The new Renewable Energy Directive will also help the development of offshore wind including hybrid offshore windfarms that have multiple grid connections. The proposal would require EU countries to jointly plan their offshore wind build-out in each sea basin.
“The transition of the power sector is in full swing. Now we need to decarbonise the rest of the energy system,” said Mr Dickson. However, he noted that the main hurdle to a rapid expansion of wind energy in Europe remains the complex rules and procedures for permitting new wind farms. WindEurope has therefore called on the European Commission to work with member states to help them simplify their permitting rules and procedures.
Mr Dickson said, “The Commission wants wind to be half of Europe’s electricity by 2050 and wants over twice as much wind capacity in 2030 as we have today.
“This is perfectly feasible from the point of view of technology and finance. But it needs a major improvement in the permitting procedures for new wind farms across Europe. The EU has a key role to play here in identifying and promoting best practice.”
The various legislative proposals that make up the Fit-for-55 package now have to be negotiated and agreed by the 27 EU Member States and the European Parliament.
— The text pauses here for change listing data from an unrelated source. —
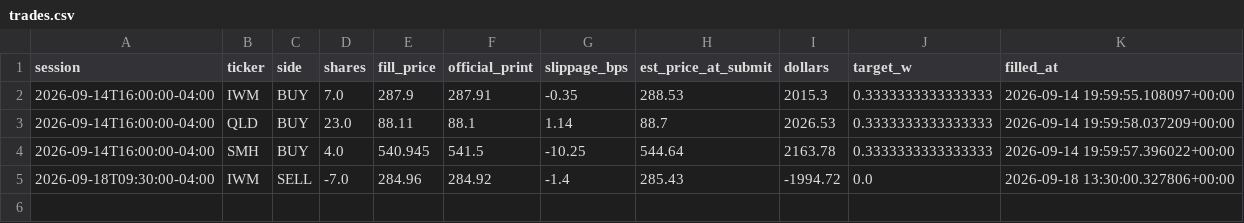
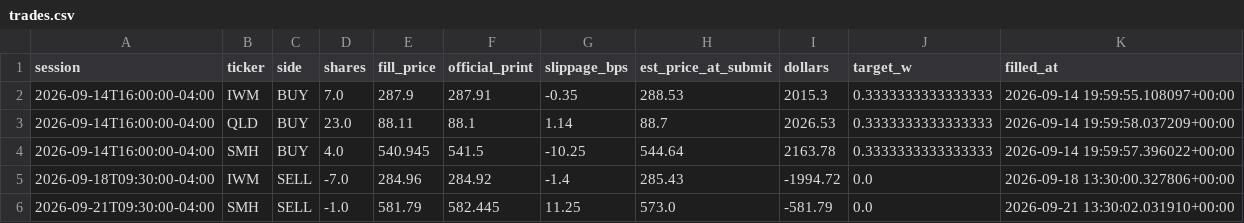
Before and after one commit to CSAyush/quantbot, a CSV file: paper_state/hf/accounts/alpaca-paper/trades.csv, drawn as a sheet.

Commit message:
alpaca: submit 2026-09-21 18:23 UTC

```diff
--- a/paper_state/hf/accounts/alpaca-paper/trades.csv
+++ b/paper_state/hf/accounts/alpaca-paper/trades.csv
@@ -5 +5,2 @@ session,ticker,side,shares,fill_price,official_print,slippage_bps,est_price_at_s
 2026-09-18T09:30:00-04:00,IWM,SELL,-7.0,284.96,284.92,-1.4,285.43,-1994.72,0.0,2026-09-18 13:30:00.327806+00:00
+2026-09-21T09:30:00-04:00,SMH,SELL,-1.0,581.79,582.445,11.25,573.0,-581.79,0.0,2026-09-21 13:30:02.031910+00:00
```
Also changed, not shown: paper_state/hf/accounts/alpaca-paper/history.csv, 3 other files.
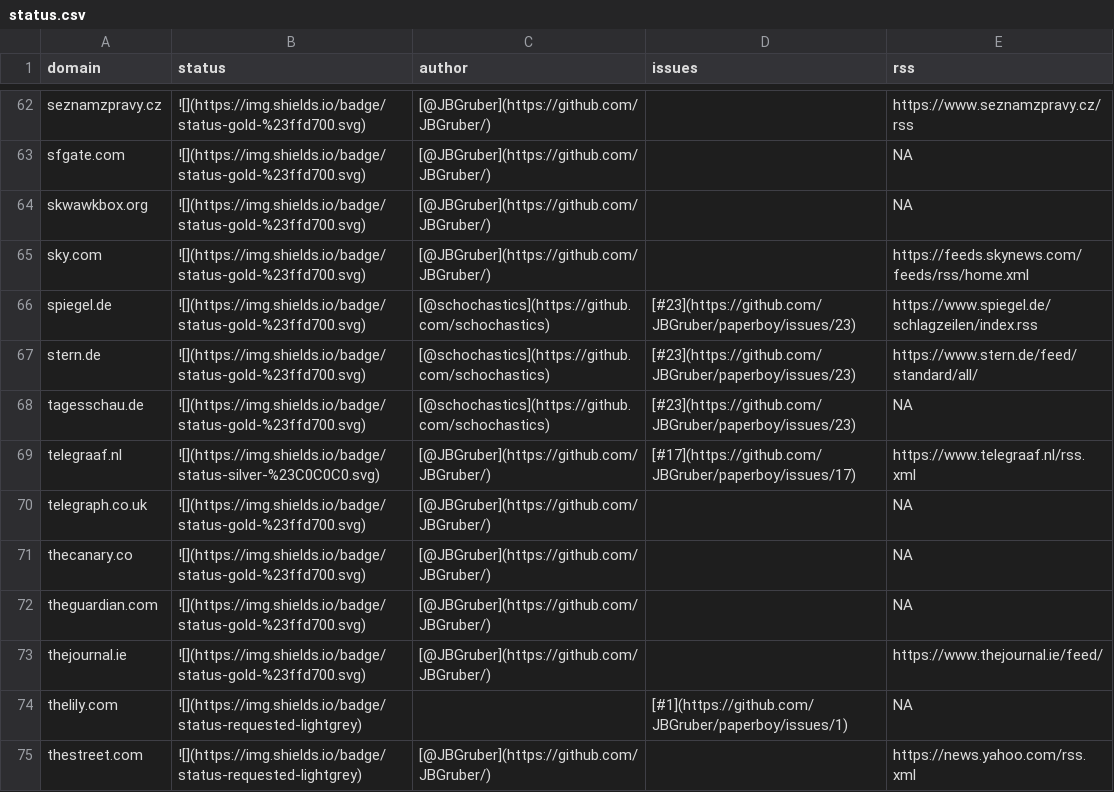
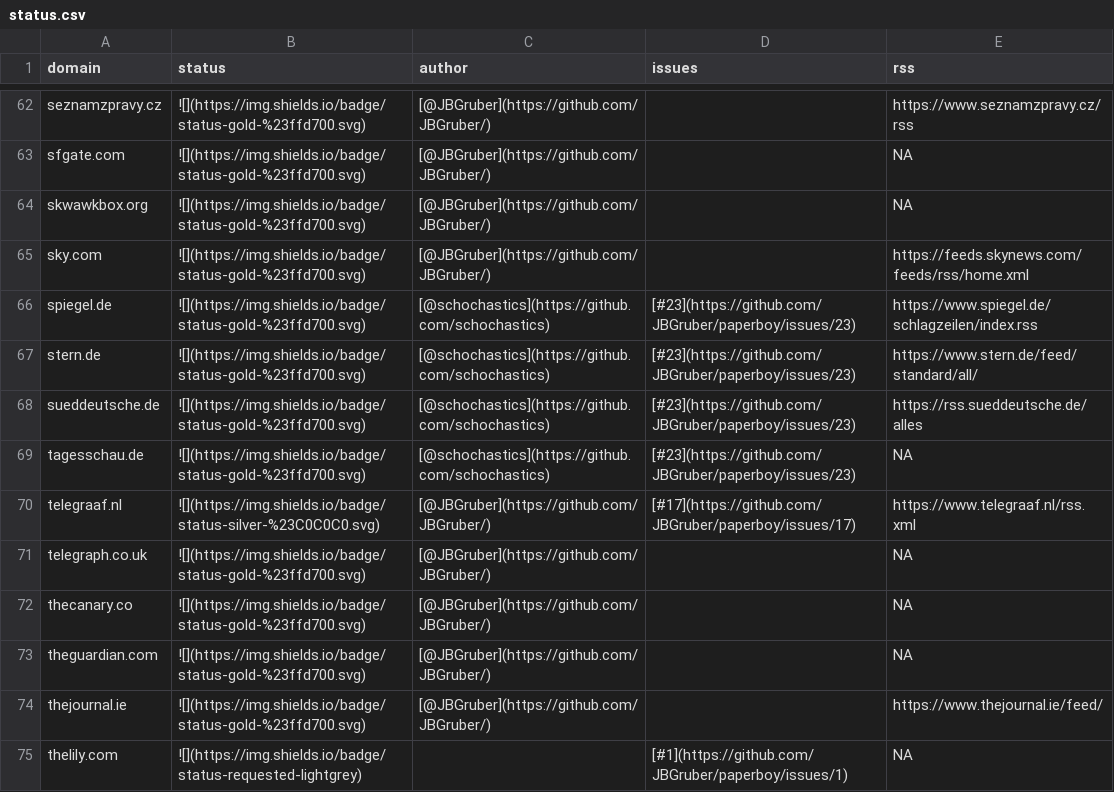
Before and after one commit to JBGruber/paperboy, a CSV file: inst/status.csv, drawn as a sheet; only a part is shown, gaps mark what is left out; the shorter side is filled out with more unchanged rows; the diff names each change by its address in the sheet, - before the commit and + after, or states it on an @@ line.

Commit message:
added sueddeutsche

```diff
--- a/inst/status.csv
+++ b/inst/status.csv
+row 68: sueddeutsche.de | ![](https://img.shields.io/badge/status-gold-%23ffd700.svg) | [@schochastics](https://github.com/schochastics) | [#23](https://github.com/JBGruber/paperboy/issues/23) | https://rss.sueddeutsche.de/alles
```
Also changed, not shown: 2 other files.
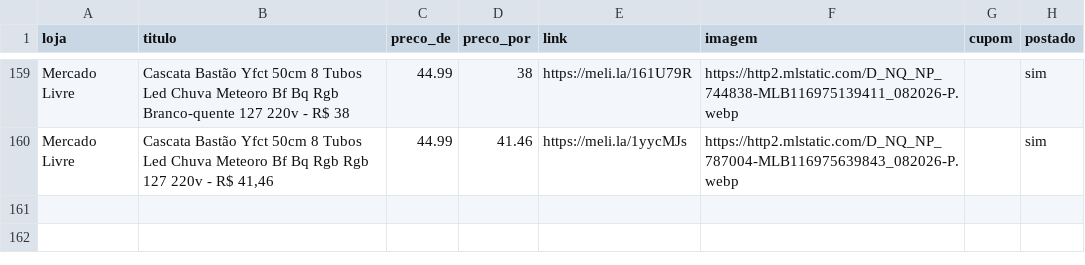
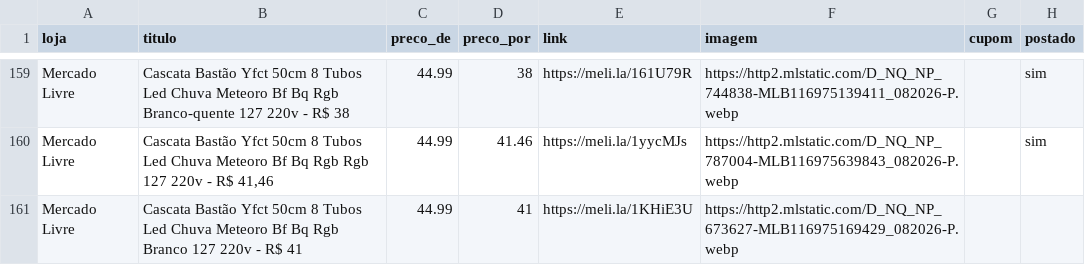
Before and after one commit to sidneifs/promo, a CSV file: produtos.csv, drawn as a sheet; only a part is shown, gaps mark what is left out.

Commit message:
atualiza produtos 2026-11-08 23:08

```diff
--- a/produtos.csv
+++ b/produtos.csv
@@ -160 +160,2 @@ Mercado Livre,Cascata Bastão Yfct 50cm 8 Tubos Led Chuva Meteoro Bf Bq Rgb Bran
 Mercado Livre,"Cascata Bastão Yfct 50cm 8 Tubos Led Chuva Meteoro Bf Bq Rgb Rgb 127 220v - R$ 41,46",44.99,41.46,https://meli.la/1yycMJs,https://http2.mlstatic.com/D_NQ_NP_787004-MLB116975639843_082026-P.webp,,sim
+Mercado Livre,Cascata Bastão Yfct 50cm 8 Tubos Led Chuva Meteoro Bf Bq Rgb Branco 127 220v - R$ 41,44.99,41,https://meli.la/1KHiE3U,https://http2.mlstatic.com/D_NQ_NP_673627-MLB116975169429_082026-P.webp,,
```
Also responding to the proposals, Iberdrola chairman and chief executive Ignacio Galán said, “The Fit for 55 package shows that Europe is tackling the climate crisis with urgency and optimism. There is no time left to move slowly or allow carbon emissions to have an unabated role in any sector. Policies drive change, and we welcome that this package seeks to prioritise cleaner solutions in all sectors than the continued use of fossil fuels.
“Increasing the renewables target to 40% by 2030 is ambitious but achievable. Technology advancements and cost reduction in wind, solar and storage mean that renewables is the most competitive form of electricity generation today. The energy system can integrate renewables at this scale, as has been proven time and again in many countries in Europe already. It will be important for every country to look at their processes for planning and permitting to ensure projects can be delivered in the necessary timescales.”
The World Economic Forum said the Fit for 55 package “marks an important step in overhauling climate policies and enabling the EU to deliver on its commitments.”
Also responding to the Fit-for-55 package, Wood Mackenzie said, “The greatest opportunities centre on the build-out of wind, solar and storage capacity necessary for the 2030 target to become a reality.
“Europe must rapidly shift from being a power market where centrally dispatched supply follows demand to one where demand can respond to an increasingly variable, weather-driven supply from renewable sources.
“Current National Energy and Climate Plans target 53% of electricity supply coming from renewable sources across Europe. The new target will require 65% of electricity supply to come from renewables by 2030.
“According to Wood Mackenzie data we would need 472 GW of additional wind and solar across the European power system by 2030 to secure this new renewables target. Spread over nine years, that’s 52 GW of wind and solar additions per year. Over the last decade Europe has averaged a build rate of 20 GW per annum. So we need a 160% ramp-up on average wind and solar annual build rates to achieve the new target.
“Is this achievable? Optimistically, of course it is. There is great appetite to ramp-up wind and solar build out across the continent. Capital has found a new home, and it’s green.
“But it’s going to be unnecessarily challenging unless further policy and regulation changes are made. The planning, connection and permitting process will need to be streamlined, distribution networks investment will need to be in place and regulators will need to adopt a new net zero mindset. On top of this, system flexibility build out will need to be supported, and market reforms will need to be in place to ensure it is fit for operating in a zero marginal cost producers’ environment.”